Al-Qaeda leaders are promoting 'jihad' from inside the high-security prisons in Britain by smuggling out propaganda for the internet and finding recruits, a Home Office-funded think tank has claimed.
In an authoritative report, Quilliam, the think tank, said "mismanagement" by the Prison Service is helping Al-Qaeda gain recruits and risks "strengthening jihadist movements".
According to the report, Abu Qatada, described by Britain's intelligence agency MI5 as "Osama Bin Laden's right-hand man in Europe" has posted 'fatwas' on the internet from Long Lartin jail, calling for 'jihad' or holy war and the "murder" of moderate Muslims, The Times reported.

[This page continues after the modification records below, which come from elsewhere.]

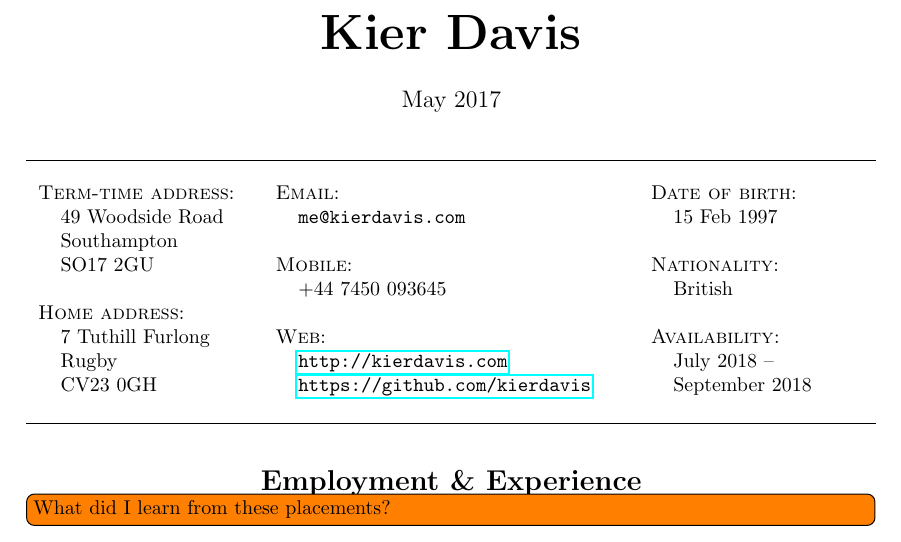
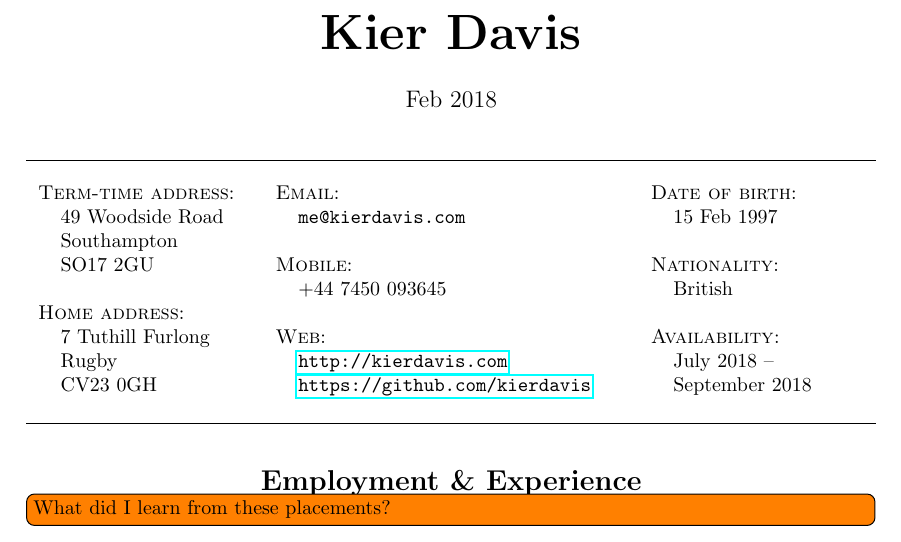
Before and after one commit to kierdavis/cv, a LaTeX CV (src/cv.tex, which reads src/setup.tex): part of page 1 of 2, cut so that both start at the same text. Compiled offline with pdfLaTeX.

Commit message:
Update date

```diff
--- a/src/setup.tex
+++ b/src/setup.tex
@@ -26,7 +26,7 @@
 
 % Authoring information
 \title{\bfseries\Huge Kier Davis}
-\author{May 2017}
+\author{Feb 2018}
 \date{}
 
 \hypersetup{
```
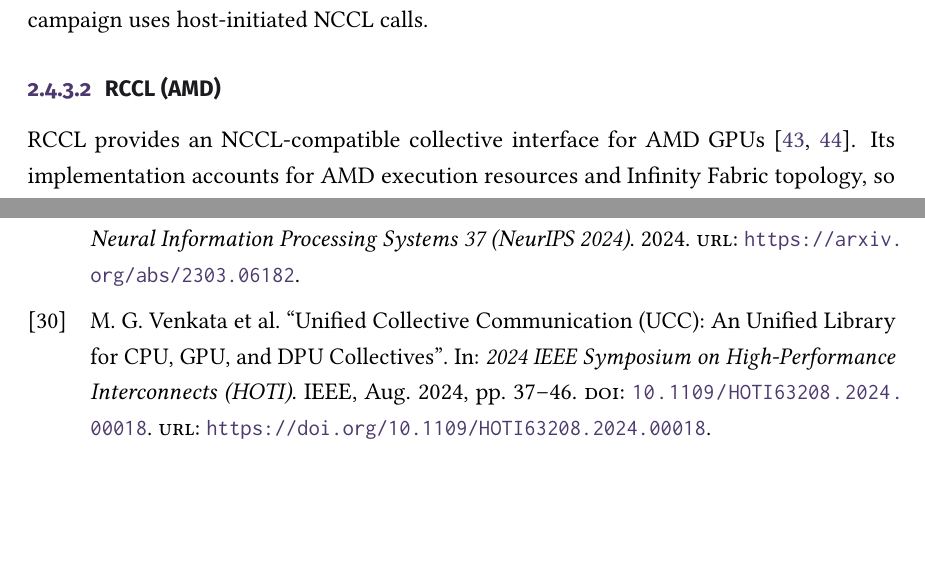
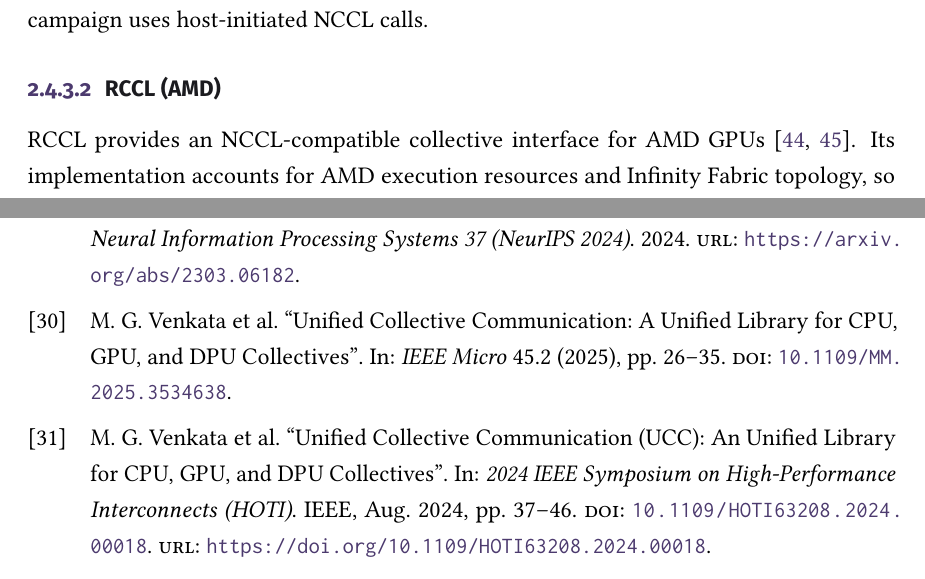
Before and after one commit to y3rbiadit0/master-thesis-gpu-device-benchmark, a LaTeX thesis (main.tex, which reads references.bib): two parts of pages 37 and 105 of 107, joined at a grey line, cut so that both start at the same text, the shorter picture padded with empty space. Compiled offline with pdfLaTeX.

Commit message:
fix ucc reference

```diff
--- a/references.bib
+++ b/references.bib
@@ -703,0 +707,7 @@ series = {ICS '20}
+  title={Unified Collective Communication: A Unified Library for CPU, GPU, and DPU Collectives},
+  year={2025},
+  volume={45},
+  number={2},
+  pages={26-35},
+  keywords={Libraries;Programming;Hardware;Computational modeling;Instruction sets;Graphics processing units;Parallel processing;Biological system modeling;Semantics;Central Processing Unit;Application programming interfaces;Collective intelligence},
+  doi={10.1109/MM.2025.3534638}}
```
Also changed, not shown: chapters/02-background.tex (+1 -1 lines), chapters/03-methodology.tex (+1 -1 lines), references.bib (3 more changed lines).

Abu Qatada is a radical Islamic cleric wanted on terror charges in Jordan. Like other jailed terrorist leaders, Qatada is meant to be cut off from his supporters outside.
Even during a brief spell of freedom in 2005, a government control order barred him from spreading his incendiary sermons without the permission of the Home Secretary.
Yet last year, under the noses of warders, it is said that Qatada and Adel Abdel Bary, leader of the UK branch of Egyptian 'Islamic Jihad', were able to smuggle out a series of 'fatwas' - religious decrees - legitimising attacks by al-Qaeda. Qatada and Bary are two of about 100 Islamist terrorists in UK prisons.
Many are held in supposedly top-security jails such as Long Lartin, Belmarsh in southeast London, Frankland in Co Durham or Woodhill in Milton Keynes, for inciting or plotting attacks in which hundreds of people could have died.